$ kubeadm token list
lkoz6v.cw1e01ckz2yqvw4u 23h 2022-09-14T19:35:03Z authentication,signing
Token CA Cert Hash
Run this command and use its output as the value:
$ openssl x509 -pubkey -in /etc/kubernetes/pki/ca.crt | openssl rsa -pubin -outform der 2>/dev/null | \
openssl dgst -sha256 -hex | sed ‘s/^.* //’
Joining the Cluster
The kubeadm join command should produce this output upon success:
$ kubeadm join \
–node-name node-b \
–token <token> \
–discovery-token-ca-cert-hash sha256:<token-ca-cert-hash>
[kubelet-start] Starting the kubelet[kubelet-start] Waiting for the kubelet to perform the TLS Bootstrap…

This node has joined the cluster:
* Certificate signing request was sent to apiserver and a response was received.
* The Kubelet was informed of the new secure connection details.

Run ‘kubectl get nodes’ on the control-plane to see this node join the cluster.
Verify the node’s joined the cluster and is ready to receive Pods by running the kubectl get nodes command:
$ kubectl get nodes
node-b Ready <none> 91s v1.25.0
ubuntu22 Ready control-plane 100m v1.25.0
The node shows up in the list and has Ready as its status.
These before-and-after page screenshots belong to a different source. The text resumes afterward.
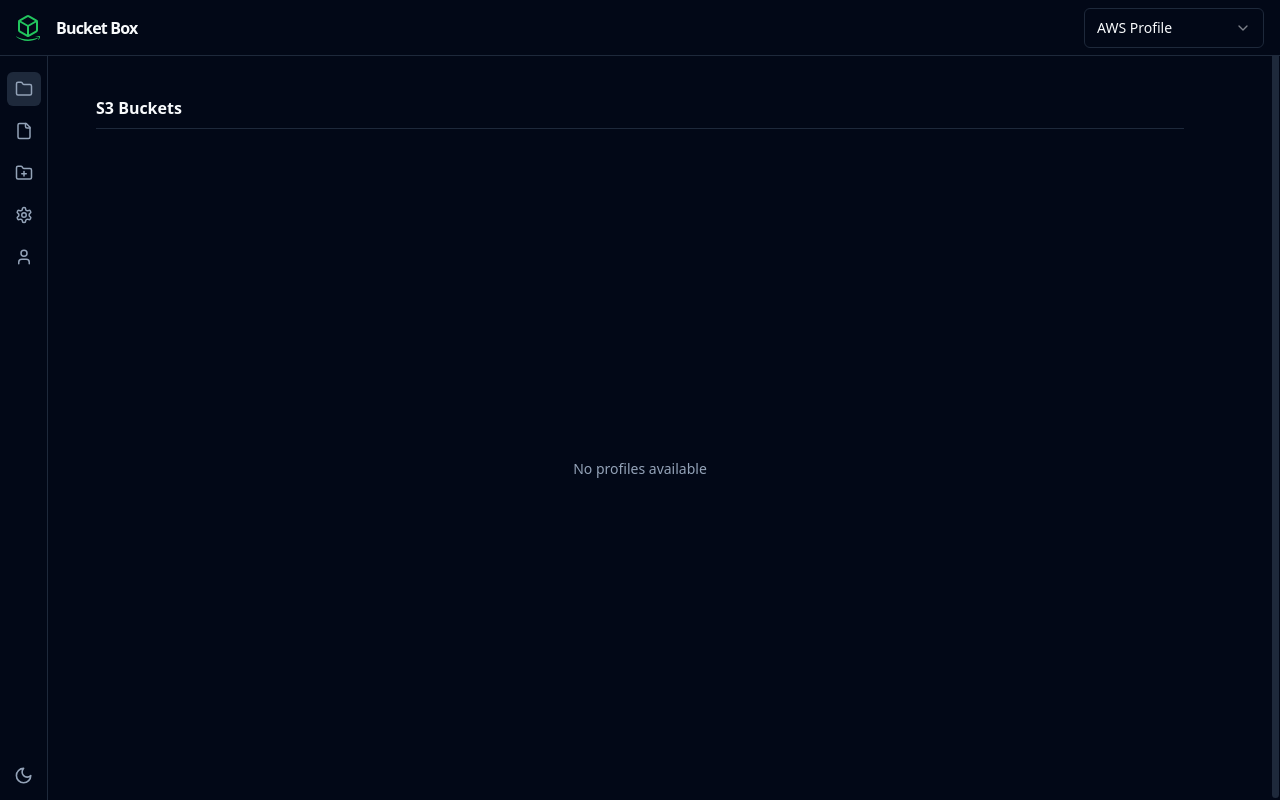
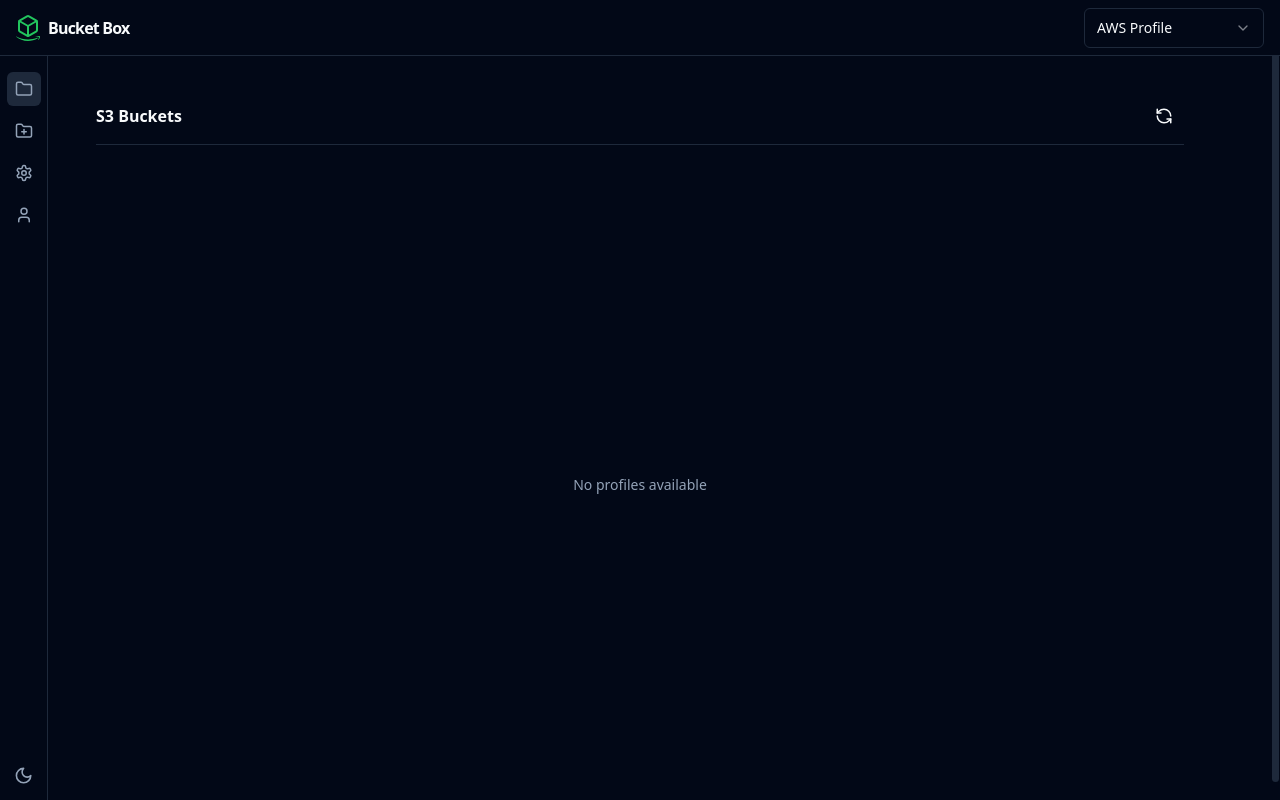
Before and after one commit to jer-nc/bucket-box, a React (Vite) app: page / in a window 1280 px wide. Built offline with nearby package versions, Linux system fonts and the light colour scheme.

Commit message:
style: Add Spinner component and update Navbar and Sidebar styles

```diff
--- /dev/null
+++ b/src/components/custom/loaders/Spinner.tsx
@@ -0,0 +1,16 @@
+import React from 'react'
+
+const Spinner = () => {
+    return (
+        <div aria-label="Loading..." role="status">
+            <svg className="animate-spin w-6 h-6 fill-emerald-500" viewBox="3 3 18 18">
+                <path className="opacity-20" d="M12 5C8.13401 5 5 8.13401 5 12C5 15.866 8.13401 19 12 19C15.866 19 19 15.866 19 12C19 8.13401 15.866 5 12 5ZM3 12C3 7.02944 7.02944 3 12 3C16.9706 3 21 7.02944 21 12C21 16.9706 16.9706 21 12 21C7.02944 21 3 16.9706 3 12Z">
+                </path>
+                <path d="M16.9497 7.05015C14.2161 4.31648 9.78392 4.31648 7.05025 7.05015C6.65973 7.44067 6.02656 7.44067 5.63604 7.05015C5.24551 6.65962 5.24551 6.02646 5.63604 5.63593C9.15076 2.12121 14.8492 2.12121 18.364 5.63593C18.7545 6.02646 18.7545 6.65962 18.364 7.05015C17.9734 7.44067 17.3403 7.44067 16.9497 7.05015Z">
+                </path>
+            </svg>
+        </div>
+    )
+}
+
+export default Spinner
--- a/src/components/custom/navigation/Navbar.tsx
+++ b/src/components/custom/navigation/Navbar.tsx
@@ -6,7 +6,7 @@ const Navbar = () => {
     return (
         <nav className={`z-50 px-4 flex items-center fixed top-0 w-full h-14 bg-background border-b`}>
             <div className='w-full flex justify-between items-center'>
-                <div className='flex gap-4 items-center'>
+                <div className='flex gap-2 items-center'>
                     <img src={logo} alt="logo" className='w-6' />
                     <h1 className='font-semibold tracking-tighter'>Bucket Box</h1>
                 </div>
--- a/src/components/custom/navigation/Sidebar.tsx
+++ b/src/components/custom/navigation/Sidebar.tsx
@@ -1,6 +1,4 @@
-'use client'
-import { File, Folder, FolderPlus, Settings, User } from 'lucide-react'
-import React from 'react'
+import {  Folder, FolderPlus, Settings, User } from 'lucide-react'
 import { ToggleThemeButton } from './ToggleThemeButton'
 import { useLocation, useNavigate  } from 'react-router-dom'
 const Sidebar = () => {
@@ -15,11 +13,11 @@ const Sidebar = () => {
       path: '/',
       icon: <Folder size={18} />
     },
-    {
-      name: 'buckets',
-      path: '/test',
-      icon: <File size={18} />
-    },
+    // {
+    //   name: 'buckets',
+    //   path: '/test',
+    //   icon: <File size={18} />
+    // },
     {
       name: 'Create Bucket',
       path: '/create-bucket',
--- a/src/components/custom/navigation/UserList.tsx
+++ b/src/components/custom/navigation/UserList.tsx
@@ -1,4 +1,3 @@
-'use client'
 import { Select, SelectContent, SelectItem, SelectTrigger, SelectValue } from "@/components/ui/select"
 import { useUserSessionStore } from "@/store/useSessionStore"
 
--- a/src/features/list-buckets/ListBuckets.tsx
+++ b/src/features/list-buckets/ListBuckets.tsx
@@ -1,10 +1,11 @@
 import { Button } from '@/components/ui/button';
-import { Folder, Plus } from 'lucide-react';
+import { Folder, Plus, RefreshCcw } from 'lucide-react';
 import { useState, useEffect } from 'react';
 import { useToast } from '@/components/ui/use-toast';
 import { listAllBuckets } from '@/cli-functions/listAllBuckets';
 import { useUserSessionStore } from '@/store/useSessionStore';
 import { Separator } from '@/components/ui/separator';
+import Spinner from '@/components/custom/loaders/Spinner';
 
 function ListBuckets() {
     const { toast } = useToast();
@@ -44,13 +45,15 @@ function ListBuckets() {
         <div>
             <div className='flex justify-between items-center'>
                 <p className='font-semibold'>S3 Buckets</p>
-                {/* <Button onClick={handleListBuckets}>List Buckets</Button> */}
+                <Button size='icon' variant='ghost' onClick={handleListBuckets}>
+                    <RefreshCcw size={18} />
+                </Button>
             </div>
             <Separator className='my-2' />
             <div className={`py-12 ${loading || profiles.length === 0 || buckets.length === 0 ? 'flex flex-col justify-center' : 'grid grid-cols-1 sm:grid-cols-2 md:grid-cols-3 lg:grid-cols-4 xl:grid-cols-5 gap-4'}`}>
                 {loading ? (
                     <div style={{ height: 'calc(100vh - 14.5rem)' }} className='flex items-center justify-center py-8'>
-                        <p className='text-sm'>Loading...</p>
+                        <Spinner />
                     </div>
                 ) : profiles.length === 0 ? (
                     <div style={{ height: 'calc(100vh - 14.5rem)' }} className='mx-auto text-center flex flex-col justify-center'>
```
This means it’s operational and Kubernetes can schedule Pods to it.
Setting up Kubernetes can seem daunting but Kubeadm automates most of the hard bits for you. Although there’s still several steps to work through, you shouldn’t run into issues if you make sure the prerequisites are satisfied before you begin.
Most problems occur because there’s no container runtime available, the br_netfilter kernel module is missing, swap is enabled, or the need to provide a Pod networking addon has been overlooked. Troubleshooting should begin by checking these common mistakes.
Kubeadm gives you the latest version of Kubernetes straight from the project itself. Alternative distributions are available that let you start a single-node cluster with a single command. Minikube, MicroK8s, and K3s are three popular options. Although these are usually easier to set up and upgrade, they all have slight differences compared to upstream Kubernetes. Using Kubeadm gets you closer to Kubernetes’ internal workings and is applicable to many different environments.